### Code change snippets
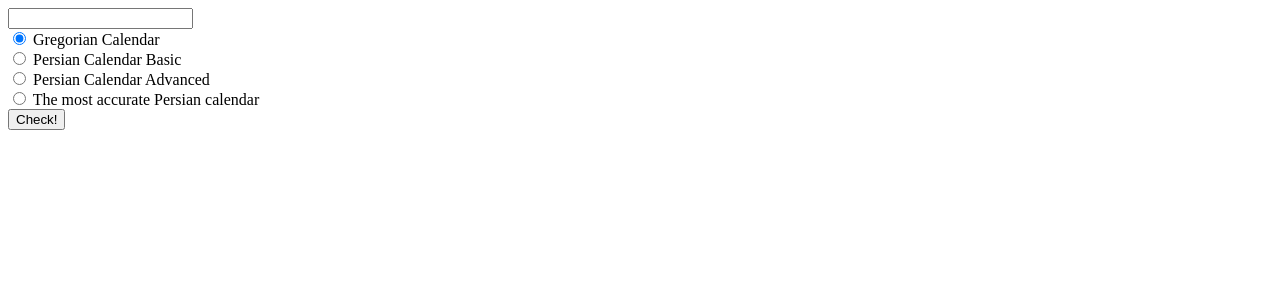
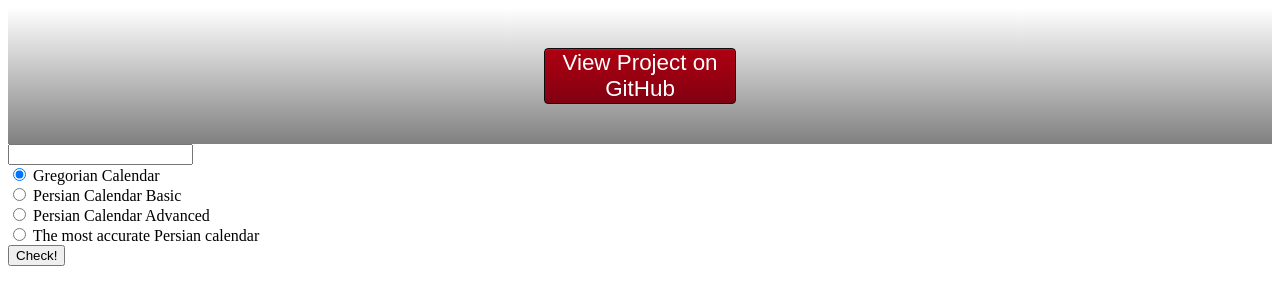
Before and after one commit to ssd352/Leap-Year-Detector, a plain HTML site: page index.html in a window 1280 px wide. Drawn offline with Linux system fonts and the light colour scheme.

Commit message:
Add header and css

```diff
--- a/index.html
+++ b/index.html
@@ -5,11 +5,14 @@
 		<meta name="viewport" content="width=device-width, initial-scale=1, shrink-to-fit=no">
 		<!-- The above 3 meta tags *must* come first in the head; any other head content must come *after* these tags -->
 		<title>Leap Year</title>
+		<link rel="stylesheet" type="text/css" href="style.css">
 		<script src="leap-year.js"></script>
 	</head>
 
 	<body>
-
+		<header>
+			<a href="https://github.com/ssd352/leap-year-detector"><button id="github-project-link">View Project on GitHub</button></a>
+		</header>
 		<input type="text" id="year"/>
 		<br/>
 		<input type="radio" id="greg" name="year" checked/>
--- /dev/null
+++ b/style.css
@@ -0,0 +1,25 @@
+header{
+	text-align: center;
+	background: gray;
+	background: -webkit-linear-gradient(white, gray);
+	background: -o-linear-gradient(white, gray);
+	background: -moz-linear-gradient(white, gray);
+	background: linear-gradient(white, gray);
+}
+#github-project-link{
+	margin: 5vh;
+	width: 12rem;
+	color:white;
+	font-size:1.4rem;
+	background: #AF0011;
+	background: -moz-linear-gradient(top, #AF0011 0%, #820011 100%);
+	background: -webkit-gradient(linear, left top, left bottom, color-stop(0%,#f8f8f8), color-stop(100%,#dddddd));
+	background: -webkit-linear-gradient(top, #AF0011 0%,#820011 100%);
+	background: -o-linear-gradient(top, #AF0011 0%,#820011 100%);
+	background: -ms-linear-gradient(top, #AF0011 0%,#820011 100%);
+	background: linear-gradient(top, #AF0011 0%,#820011 100%);
+	border-radius: 0.25rem;
+	border: 1px solid #0D0D0D;
+	-webkit-box-shadow: inset 0px 1px 1px 0 rgba(233,2,38, 1);
+	box-shadow: inset 0px 1px 1px 0 rgba(233,2,38, 1);
+}
```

### What you should do
Among the records above, which lines hold the word "gradient"? Copy each one.

### Your response
+	background: -webkit-linear-gradient(white, gray);
+	background: -o-linear-gradient(white, gray);
+	background: -moz-linear-gradient(white, gray);
+	background: linear-gradient(white, gray);
+	background: -moz-linear-gradient(top, #AF0011 0%, #820011 100%);
+	background: -webkit-gradient(linear, left top, left bottom, color-stop(0%,#f8f8f8), color-stop(100%,#dddddd));
+	background: -webkit-linear-gradient(top, #AF0011 0%,#820011 100%);
+	background: -o-linear-gradient(top, #AF0011 0%,#820011 100%);
+	background: -ms-linear-gradient(top, #AF0011 0%,#820011 100%);
+	background: linear-gradient(top, #AF0011 0%,#820011 100%);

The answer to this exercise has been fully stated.